Today, it will be Twelfth Night. The Eve of Epiphany, when the Three Kings are supposed to have visited Jesus. Elsewhere, other Christmas visitors are still expected. In Italy children are expecting Befana. She was the hospitable lady who gave shelter to the Three Kings on their journey. They asked her to join them, but she declined as she had too much sweeping to do. Later, she regretted it. She climbed onto her broomstick and flew off to catch them up. She never found them. So now she flies around Italy on her broomstick on twelfth night looking for good children to give presents to, leaving a lump of coal for the bad ones. Meanwhile, children of the northern Alps would once have considered themselves lucky to get away with only a lump of coal. When I talked about Krampus, I mentioned his female companion Perchta, who was also keeping an eye on their behaviour. Goodness was rewarded with a silver coin. Anything less, particularly failure to spin the correct amount of wool or flax during the year, and you get your belly slit open, your guts pulled out and replaced with straw and pebbles.
Adults had a much happier time. Epiphany being the Feast of the Kings, on the preceding evening, anyone at the feast might be elected king for the night. Often the ‘king’ would be chosen by lottery. A large cake would be prepared and a single bean thrown into the batter. When the cake was divided amongst the revellers, whoever got the bean would be ‘King of the Bean’ and everyone had to do what he said. This even happened at royal courts. In 1521, King Francis I of France was injured by snowballs, apples and eggs in a mock battle against the King of the Bean. Tudor king, Henry VII was particularly fond of this tradition. The King and his highest courtiers would become peasants for the evening and some lowly person would be elected ‘Lord of Misrule’. He enjoyed it so much he elected an ‘Abbot of Unreason’ too. So did James IV of Scotland. King Henry VIII also enjoyed a Lord of Misrule and encouraged university colleges to elect their own. During the short reign of his son, Edward VI, things got a bit out of hand. In 1551/52 his Lord of Misrule, George Ferrers, a court poet, was accompanied by a large entourage. He had his own coat of arms, three pages, eight councillors, a clergyman, a philosopher, an astronomer, a poet, a physician, an apothecary, a master of requests, a lawyer, two gentleman, a couple of jugglers, acrobats and comic friars.

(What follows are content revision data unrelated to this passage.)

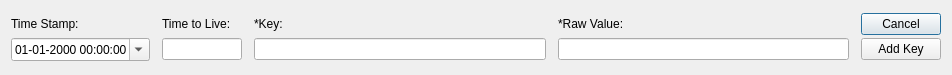
Qt form tools/cacheinspector/ui/WindowAddKey.ui (mlz-ictrl/nicos) before a commit.
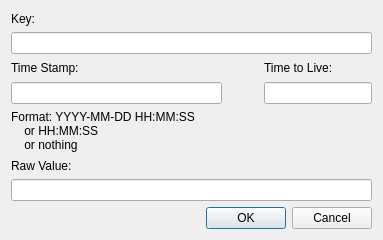
The same form after that commit.

```diff
--- a/tools/cacheinspector/ui/WindowAddKey.ui
+++ b/tools/cacheinspector/ui/WindowAddKey.ui
@@ -6,125 +6,91 @@
    <rect>
     <x>0</x>
     <y>0</y>
-    <width>952</width>
-    <height>75</height>
+    <width>383</width>
+    <height>240</height>
    </rect>
   </property>
   <property name="windowTitle">
    <string>Add New Key</string>
   </property>
   <layout class="QGridLayout" name="gridLayout">
-   <property name="horizontalSpacing">
-    <number>12</number>
-   </property>
-   <property name="verticalSpacing">
-    <number>1</number>
-   </property>
-   <item row="0" column="3">
+   <item row="7" column="0" colspan="4">
+    <widget class="QDialogButtonBox" name="buttonBox">
+     <property name="standardButtons">
+      <set>QDialogButtonBox::Cancel|QDialogButtonBox::Ok</set>
+     </property>
+    </widget>
+   </item>
+   <item row="5" column="0">
     <widget class="QLabel" name="labelValue">
      <property name="text">
-      <string>*Raw Value:</string>
+      <string>Raw Value:</string>
      </property>
     </widget>
    </item>
-   <item row="0" column="4">
-    <widget class="QPushButton" name="buttonCancel">
-     <property name="text">
-      <string>Cancel</string>
-     </property>
-    </widget>
-   </item>
-   <item row="1" column="2">
-    <widget class="QLineEdit" name="valueKey"/>
-   </item>
-   <item row="1" column="4">
-    <widget class="QPushButton" name="buttonAdd">
-     <property name="text">
-      <string>Add Key</string>
-     </property>
-    </widget>
-   </item>
-   <item row="0" column="1">
-    <widget class="QLabel" name="labelTTL">
-     <property name="text">
-      <string>Time to Live:</string>
-     </property>
-    </widget>
-   </item>
-   <item row="0" column="2">
-    <widget class="QLabel" name="labelKey">
-     <property name="text">
-      <string>*Key:</string>
-     </property>
-    </widget>
-   </item>
-   <item row="0" column="0">
+   <item row="2" column="0">
     <widget class="QLabel" name="labelTimeStamp">
      <property name="text">
       <string>Time Stamp:</string>
      </property>
     </widget>
    </item>
-   <item row="1" column="1">
+   <item row="3" column="2">
+    <spacer name="horizontalSpacer">
+     <property name="orientation">
+      <enum>Qt::Horizontal</enum>
+     </property>
+     <property name="sizeType">
+      <enum>QSizePolicy::Fixed</enum>
+     </property>
+     <property name="sizeHint" stdset="0">
+      <size>
+       <width>30</width>
+       <height>20</height>
+      </size>
+     </property>
+    </spacer>
+   </item>
+   <item row="3" column="0" colspan="2">
+    <widget class="QLineEdit" name="valueTime"/>
+   </item>
+   <item row="6" column="0" colspan="4">
+    <widget class="QLineEdit" name="valueValue"/>
+   </item>
+   <item row="1" column="0" colspan="4">
+    <widget class="QLineEdit" name="valueKey"/>
+   </item>
+   <item row="0" column="0">
+    <widget class="QLabel" name="labelKey">
+     <property name="text">
+      <string>Key:</string>
+     </property>
+    </widget>
+   </item>
+   <item row="3" column="3">
     <widget class="QLineEdit" name="valueTTL">
-     <property name="maximumSize">
-      <size>
-       <width>80</width>
-       <height>16777215</height>
-      </size>
+     <property name="sizePolicy">
+      <sizepolicy hsizetype="Fixed" vsizetype="Fixed">
+       <horstretch>0</horstretch>
+       <verstretch>0</verstretch>
+      </sizepolicy>
      </property>
      <property name="inputMask">
       <string>#ddddd9; </string>
      </property>
     </widget>
    </item>
-   <item row="1" column="3">
-    <widget class="QLineEdit" name="valueValue"/>
+   <item row="2" column="3">
+    <widget class="QLabel" name="labelTTL">
+     <property name="text">
+      <string>Time to Live:</string>
+     </property>
+    </widget>
    </item>
-   <item row="1" column="0">
-    <widget class="QDateTimeEdit" name="dateTimeStamp">
-     <property name="maximumSize">
-      <size>
-       <width>196</width>
-       <height>16777215</height>
-      </size>
-     </property>
-     <property name="maximumDate">
-      <date>
-       <year>2038</year>
-       <month>1</month>
-       <day>1</day>
-      </date>
-     </property>
-     <property name="minimumDate">
-      <date>
-       <year>1970</year>
-       <month>1</month>
-       <day>19</day>
-      </date>
-     </property>
-     <property name="maximumTime">
-      <time>
-       <hour>0</hour>
-       <minute>0</minute>
-       <second>0</second>
-      </time>
-     </property>
-     <property name="minimumTime">
-      <time>
-       <hour>23</hour>
-       <minute>59</minute>
-       <second>59</second>
-      </time>
-     </property>
-     <property name="displayFormat">
-      <string>dd-MM-yyyy HH:mm:ss</string>
-     </property>
-     <property name="calendarPopup">
-      <bool>true</bool>
-     </property>
-     <property name="timeSpec">
-      <enum>Qt::UTC</enum>
+   <item row="4" column="0">
+    <widget class="QLabel" name="label">
+     <property name="text">
+      <string>Format: YYYY-MM-DD HH:MM:SS&lt;br&gt;&amp;nbsp;&amp;nbsp;&amp;nbsp;&amp;nbsp;or HH:MM:SS&lt;br&gt;&amp;nbsp;&amp;nbsp;&amp;nbsp;&amp;nbsp;or nothing</string>
      </property>
     </widget>
    </item>
```
Left out of the diff: 44 changed lines with no effect on the pictures.
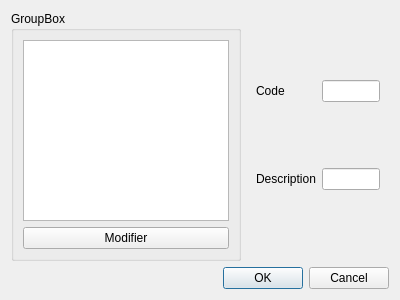
First picture: the form in window/modifiercursuswindow.ui, repository roddehugo/utprofiler, before the edit.
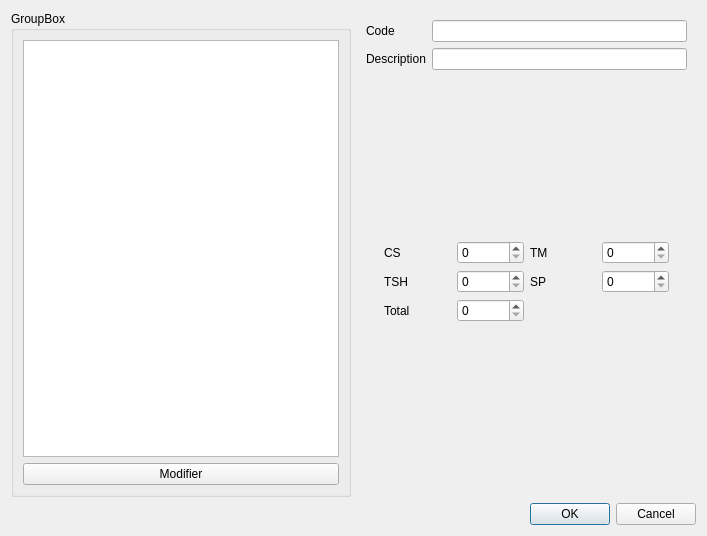
Second picture: the form after the edit.

The edit to the form file:
```diff
--- a/window/modifiercursuswindow.ui
+++ b/window/modifiercursuswindow.ui
@@ -6,12 +6,12 @@
    <rect>
     <x>0</x>
     <y>0</y>
-    <width>400</width>
-    <height>300</height>
+    <width>707</width>
+    <height>536</height>
    </rect>
   </property>
   <property name="windowTitle">
-   <string>Dialog</string>
+   <string>Modifier un cursus</string>
   </property>
   <layout class="QGridLayout" name="gridLayout">
    <item row="0" column="0">
@@ -42,15 +42,11 @@
      <item>
       <widget class="QWidget" name="widget" native="true">
        <layout class="QGridLayout" name="gridLayout_4">
-        <item row="0" column="1">
-         <widget class="QLabel" name="label">
-          <property name="text">
-           <string>Code</string>
-          </property>
-         </widget>
+        <item row="1" column="2">
+         <widget class="QLineEdit" name="descriptionedit"/>
         </item>
-        <item row="0" column="0">
-         <layout class="QGridLayout" name="gridLayout_2"/>
+        <item row="0" column="2">
+         <widget class="QLineEdit" name="codeedit"/>
         </item>
         <item row="1" column="1">
          <widget class="QLabel" name="label_2">
@@ -59,11 +55,89 @@
           </property>
          </widget>
         </item>
-        <item row="0" column="2">
-         <widget class="QLineEdit" name="codeedit"/>
+        <item row="0" column="0">
+         <layout class="QGridLayout" name="gridLayout_2"/>
         </item>
-        <item row="1" column="2">
-         <widget class="QLineEdit" name="descriptionedit"/>
+        <item row="0" column="1">
+         <widget class="QLabel" name="label">
+          <property name="text">
+           <string>Code</string>
+          </property>
+         </widget>
+        </item>
+        <item row="2" column="1" colspan="2">
+         <widget class="QWidget" name="widget_2" native="true">
+          <layout class="QGridLayout" name="gridLayout_7">
+           <item row="0" column="0">
+            <widget class="QWidget" name="widget_3" native="true">
+             <layout class="QGridLayout" name="gridLayout_5">
+              <item row="0" column="0">
+               <layout class="QGridLayout" name="gridLayout_6">
+                <item row="0" column="3">
+                 <widget class="QSpinBox" name="credTM"/>
+                </item>
+                <item row="1" column="0">
+                 <widget class="QLabel" name="label_4">
+                  <property name="text">
+                   <string>TSH</string>
+                  </property>
+                 </widget>
+                </item>
+                <item row="1" column="1">
+                 <widget class="QSpinBox" name="credTSH"/>
+                </item>
+                <item row="0" column="2">
+                 <widget class="QLabel" name="label_5">
+                  <property name="text">
+                   <string>TM</string>
+                  </property>
+                 </widget>
+                </item>
+                <item row="1" column="3">
+                 <widget class="QSpinBox" name="credSP"/>
+                </item>
+                <item row="0" column="1">
+                 <widget class="QSpinBox" name="credCS">
+                  <property name="value">
+                   <number>0</number>
+                  </property>
+                 </widget>
+                </item>
+                <item row="1" column="2">
+                 <widget class="QLabel" name="label_6">
+                  <property name="text">
+                   <string>SP</string>
+                  </property>
+                 </widget>
+                </item>
+                <item row="0" column="0">
+                 <widget class="QLabel" name="label_3">
+                  <property name="text">
+                   <string>CS</string>
+                  </property>
+                 </widget>
+                </item>
+                <item row="2" column="0">
+                 <widget class="QLabel" name="label_7">
+                  <property name="text">
+                   <string>Total</string>
+                  </property>
+                 </widget>
+                </item>
+                <item row="2" column="1">
+                 <widget class="QSpinBox" name="credTotal">
+                  <property name="value">
+                   <number>0</number>
+                  </property>
+                 </widget>
+                </item>
+               </layout>
+              </item>
+             </layout>
+            </widget>
+           </item>
+          </layout>
+         </widget>
         </item>
        </layout>
       </widget>
```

He even entertained an ambassador, who spoke gibberish and had an interpretor to translate for him. They were all welcomed to the city by the London Sheriff’s own Lord of Misrule and given an official tour. After his sister Mary, a rather serious Catholic lady, became queen there was no more misruling at the royal court. Mary Queen of Scots though, had a Queen of the Bean for several years.
However, the tradition continued at universities, at the Inns of Court and in private mansions. Sometimes the elected king would be lifted up to the ceiling to mark crosses on the rafters in chalk. This was supposed to protect the house from evil. A celebrated seventeenth century chef called Robert May includes in his book ‘The Accomplisht Cook’, preparations for a Twelfth Night feast that included a castle and ship made from pastry that fired cannons at each other, a pastry stag filled with claret, to look like blood, egg shells filled with rosewater for people to throw at each other and two pies with live birds and frogs inside. When these were cut open the frogs and birds were supposed to come out. The birds would fly up and the flapping of their wings would blow out the candles, everyone would be left in darkness with the flying birds and hopping frogs. This would, apparently, “cause much delight and pleasure to the whole company.”
After the Civil War, people were not so keen on a festival that was all about social upheaval, they’d had enough of it. The feast survived but in a rather more watered down form. The Twelfth Night cakes were still served, and were quite elaborate affairs, up until the nineteenth century. But often the king was chosen by drawing lots from a hat instead. There would be other roles too. People would stay in their allotted character for the rest of the evening. Sometimes, the bean was replaced by various charms baked into the cake which represented fortune in the year ahead. A ring stood for marriage, a thimble for spinsterhood. The tradition eventually became associated with Christmas puddings.
If you’re worried because you haven’t taken your Christmas decorations down yet, don’t. The superstition that it is bad luck to leave them up after twelfth night is a relatively recent one. Traditionally they come down at Candlemas, February 2nd. Christmas may be pretty much over for now but, if you live in a place where Mardi Gras is celebrated, tomorrow will be the start of Carnival season. Carnival means ‘farewell to meat’, Mardi Gras, ‘fat Tuesday’ (pancake day). So it’s time to start partying again and generally making the most of things before Ash Wednesday and the start of Lent.